Sending login/logout requests to the server

Auth Handler

Preliminaries

This note describes how the server handles POST requests to login and logout of the Role Based Access Control mechanism.

Users can login to the website using the services of the built-in "rwserve-rbac-auth" plugin. This handler expects requests to be sent with a POST method.

Webmasters should either create their own form-based page to act as a front-end user interface for this handler, or use AJAX to manage the request/response cycle.

Requests sent to the handler must have a content-type of application/x-www-form-urlencoded. The form's payload includes four possible URL-encoded values: action, user, password and location.

Action should be either "login" or "logout".

Login Request

When processing the login action, the handler applies the server's standard SHA256 hashing algorithm, as outlined in the note regarding user accounts. The handler accepts or rejects the login request based on successful comparison of the caclulated shaDigest against the user's previously stored shaDigest.

Requests that are accepted return a set-cookie response header, which instructs the browser to create and store a session cookie under the identifier rw-rbac. All subsequent requests from the browser will send that cookie back to the server for use by the RBAC handler.

The contents of the rw-rbac cookie are the roles assigned to the user, in an encrypted form. Refer to the separate note regarding Stateful Roles for a detailed description of how this cookie is secured against bad actors.

Logout Request

When processing the logout action, the handler simply sends a new set-cookie response header with an rw-rbac identifier and an empty string. This instructs the browser to remove the cookie which effectively prevents further access to protected resources.

The logout action does not use, and will ignore, any user and password sent with the request.

HTML Forms

In these two examples, the POST form's "action" attribute points to the path /login-logout, which is not a real location; rather, this path is configured by the webmaster to point to a virtual resource path. See the examples below, and refer to the note pertaining to the Router, for detailed instructions on how it works.

Here is what a properly crafted HTML login form should look like:

<form method="POST" action="/login-logout">
<input type="hidden" name="action" value="login">
<input type="text" name="user">
<input type="password" name="password">
<input type="hidden" name="location" value="https://example.com/welcome">
<input type="submit" value="Login">
</form>

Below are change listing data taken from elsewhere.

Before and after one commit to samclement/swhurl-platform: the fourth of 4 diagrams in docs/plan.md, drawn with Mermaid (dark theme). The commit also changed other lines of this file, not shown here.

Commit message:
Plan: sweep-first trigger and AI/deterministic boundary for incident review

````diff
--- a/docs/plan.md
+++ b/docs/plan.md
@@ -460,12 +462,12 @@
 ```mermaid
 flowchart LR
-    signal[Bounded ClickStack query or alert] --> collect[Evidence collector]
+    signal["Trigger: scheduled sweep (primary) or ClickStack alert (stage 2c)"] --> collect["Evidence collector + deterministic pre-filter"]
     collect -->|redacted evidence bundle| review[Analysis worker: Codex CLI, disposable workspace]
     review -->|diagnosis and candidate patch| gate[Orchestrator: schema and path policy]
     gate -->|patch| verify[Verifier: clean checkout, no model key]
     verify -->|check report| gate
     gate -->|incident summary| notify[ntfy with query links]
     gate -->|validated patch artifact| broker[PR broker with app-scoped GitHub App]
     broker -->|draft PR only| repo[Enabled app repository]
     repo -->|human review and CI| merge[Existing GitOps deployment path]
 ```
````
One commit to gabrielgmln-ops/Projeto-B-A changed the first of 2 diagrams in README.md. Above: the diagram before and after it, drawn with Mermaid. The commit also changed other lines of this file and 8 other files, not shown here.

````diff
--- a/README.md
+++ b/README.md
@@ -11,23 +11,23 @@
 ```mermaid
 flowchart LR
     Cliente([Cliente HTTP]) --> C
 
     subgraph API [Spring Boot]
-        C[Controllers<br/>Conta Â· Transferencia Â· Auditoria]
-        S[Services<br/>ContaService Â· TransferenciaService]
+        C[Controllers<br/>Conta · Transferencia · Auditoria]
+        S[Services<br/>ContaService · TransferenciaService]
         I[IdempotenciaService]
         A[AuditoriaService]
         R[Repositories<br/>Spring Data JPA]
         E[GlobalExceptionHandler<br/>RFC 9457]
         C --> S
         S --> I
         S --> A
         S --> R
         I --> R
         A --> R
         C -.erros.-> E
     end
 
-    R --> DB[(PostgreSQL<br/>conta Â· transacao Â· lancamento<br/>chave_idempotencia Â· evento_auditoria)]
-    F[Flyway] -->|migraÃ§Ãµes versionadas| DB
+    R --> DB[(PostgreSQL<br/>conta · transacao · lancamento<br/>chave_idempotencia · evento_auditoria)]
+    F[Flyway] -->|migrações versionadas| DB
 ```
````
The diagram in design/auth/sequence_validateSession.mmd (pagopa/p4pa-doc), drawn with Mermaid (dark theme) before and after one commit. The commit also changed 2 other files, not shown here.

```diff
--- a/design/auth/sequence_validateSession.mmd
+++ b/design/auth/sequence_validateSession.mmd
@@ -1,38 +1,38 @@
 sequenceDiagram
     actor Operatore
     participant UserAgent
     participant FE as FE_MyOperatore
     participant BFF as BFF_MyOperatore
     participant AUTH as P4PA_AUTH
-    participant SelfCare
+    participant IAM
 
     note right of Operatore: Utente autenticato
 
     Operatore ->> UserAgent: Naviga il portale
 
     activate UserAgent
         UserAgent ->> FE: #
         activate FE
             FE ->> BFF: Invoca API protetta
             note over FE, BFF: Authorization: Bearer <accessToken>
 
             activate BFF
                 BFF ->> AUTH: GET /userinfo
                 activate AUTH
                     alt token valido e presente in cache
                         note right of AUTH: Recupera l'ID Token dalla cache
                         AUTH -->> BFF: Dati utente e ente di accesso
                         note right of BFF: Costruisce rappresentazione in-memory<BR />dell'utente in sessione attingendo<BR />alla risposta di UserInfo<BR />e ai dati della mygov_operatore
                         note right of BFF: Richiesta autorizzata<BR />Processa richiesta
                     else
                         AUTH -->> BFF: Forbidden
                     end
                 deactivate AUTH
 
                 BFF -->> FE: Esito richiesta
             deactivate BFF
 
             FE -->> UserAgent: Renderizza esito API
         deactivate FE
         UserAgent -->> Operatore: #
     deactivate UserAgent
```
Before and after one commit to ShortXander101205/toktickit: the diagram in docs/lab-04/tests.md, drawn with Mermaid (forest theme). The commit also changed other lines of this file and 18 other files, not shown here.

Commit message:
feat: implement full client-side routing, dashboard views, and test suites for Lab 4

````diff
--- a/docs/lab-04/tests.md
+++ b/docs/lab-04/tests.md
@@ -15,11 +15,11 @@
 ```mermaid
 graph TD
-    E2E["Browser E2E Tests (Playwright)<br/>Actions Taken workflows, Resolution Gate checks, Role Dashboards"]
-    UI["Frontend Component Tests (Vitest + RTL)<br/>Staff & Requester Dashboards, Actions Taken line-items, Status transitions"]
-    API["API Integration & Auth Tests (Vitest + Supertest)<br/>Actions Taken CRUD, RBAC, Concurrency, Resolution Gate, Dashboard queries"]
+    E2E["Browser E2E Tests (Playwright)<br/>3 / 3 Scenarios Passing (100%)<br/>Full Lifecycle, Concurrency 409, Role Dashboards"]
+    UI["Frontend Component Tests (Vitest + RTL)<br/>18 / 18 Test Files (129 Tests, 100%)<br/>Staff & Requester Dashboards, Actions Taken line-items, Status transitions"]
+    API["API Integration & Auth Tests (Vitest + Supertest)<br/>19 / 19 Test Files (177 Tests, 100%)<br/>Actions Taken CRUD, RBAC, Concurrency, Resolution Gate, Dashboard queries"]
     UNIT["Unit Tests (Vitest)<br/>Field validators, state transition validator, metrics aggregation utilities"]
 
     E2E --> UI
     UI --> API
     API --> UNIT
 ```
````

Here is what a properly crafted HTML logout form should look like:

<form method="POST" action="/login-logout">
<input type="hidden" name="action" value="logout">
<input type="hidden" name="location" value="https://example.com/bye-bye">
<input type="submit" value="Logout">
</form>

Information Headers

The login request may fail for several reasons. Appropriate status codes and information headers are returned as follows:

Triggering event Status code Information header
Not using a POST method 405 rw-rbac-unsupported-method
Not using application/x-www-form-urlencoded 415 rw-rbac-unsupported-content-type
Action not "login" or "logout" 400 rw-rbac-unsupported-action
The "user" and "password" were not provided 400 rw-rbac-missing-credentials
shaDigest does not match roles file 403 rw-rbac-forbidden
Unable to access the roles file 500 rw-rbac-internal-error

Status codes

Successful login and logout requests return a status code of either 204 or 303. For both the login and logout actions, the optional location form value may be supplied. It should contain a path (including the https:// scheme) pointing to the web page to be displayed after a successful action. If provided, the server will respond with status code 303 and a location header, instructing the browser to issue a new request to that other web page. If not provided, the server will respond with status code 204, and the webmaster will be responsible for providing some type of browser-side script to determine how to proceed.

Configuration

Here is a partial configuration showing just the entries used by the RBAC-Auth handler. A more complete example is provided in the note that covers the RBAC handler itself.

host {
modules {
rbac on
}
plugins {
router {
`/login-logout` *methods=POST *plugin='rwserve-rbac-auth'
}
}
rbac {
roles `/etc/rwserve/roles` // the file created by the 'addrole' CLI utility
cipher-secret C#9fB$2gD@5zR*7e // secret used to encrypt the 'rw-roles' cookie
max-idle 1800 // number of seconds of inactivity before credentials expire
}
}

Review

Key points to remember:

  • RBAC login/logout uses POST with content-type application/x-www-form-urlencoded.
  • Forms are designed by the webmaster.
  • The handler's virtual resource location is configured in the router section.

Sending login/logout requests to the server